_Work instructions_
The entries that follow should be reproduced exactly, with no images carried over.

※

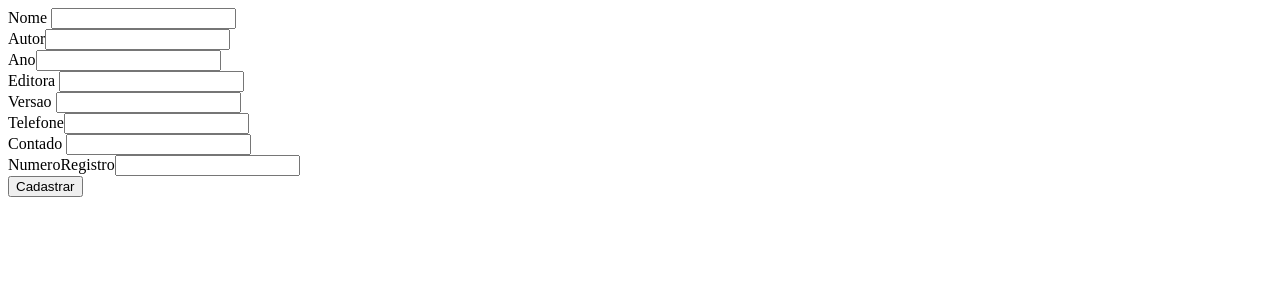
Repository: andersonsilvade/workspacejava
Page: WorkSpace/Lista1/WebContent/cadastro.html
The author's editor kept a copy of each file at every save. The page is drawn from the files as they stood at one save, then again after the next save.
The browser window is 1280 px wide. The pictures show the whole page.

Above is the page before, as saved 2014-08-22 11:12:16.

After the next save:
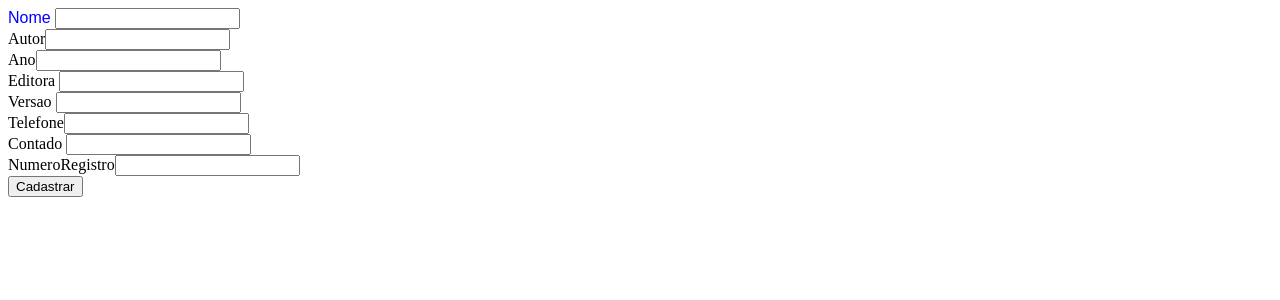
Saved 2 min 49 s later.
--- a/WorkSpace/Lista1/WebContent/cadastro.html
+++ b/WorkSpace/Lista1/WebContent/cadastro.html
@@ -6,7 +6,7 @@
 </head>
 <body>
 <form action="cl" method = "post">
-Nome <input type = "text" name = "nome" />
+<font><font face="Arial" size="3" color="blue">Nome</font> <input type = "text" name = "nome" />
 </br>
 Autor<input type = "text" name = "autor"/>
 </br>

※

_Final answer_
Repository: andersonsilvade/workspacejava
Page: WorkSpace/Lista1/WebContent/cadastro.html
The author's editor kept a copy of each file at every save. The page is drawn from the files as they stood at one save, then again after the next save.
The browser window is 1280 px wide. The pictures show the whole page.

Above is the page before, as saved 2014-08-22 11:12:16.

After the next save:
Saved 2 min 49 s later.
--- a/WorkSpace/Lista1/WebContent/cadastro.html
+++ b/WorkSpace/Lista1/WebContent/cadastro.html
@@ -6,7 +6,7 @@
 </head>
 <body>
 <form action="cl" method = "post">
-Nome <input type = "text" name = "nome" />
+<font><font face="Arial" size="3" color="blue">Nome</font> <input type = "text" name = "nome" />
 </br>
 Autor<input type = "text" name = "autor"/>
 </br>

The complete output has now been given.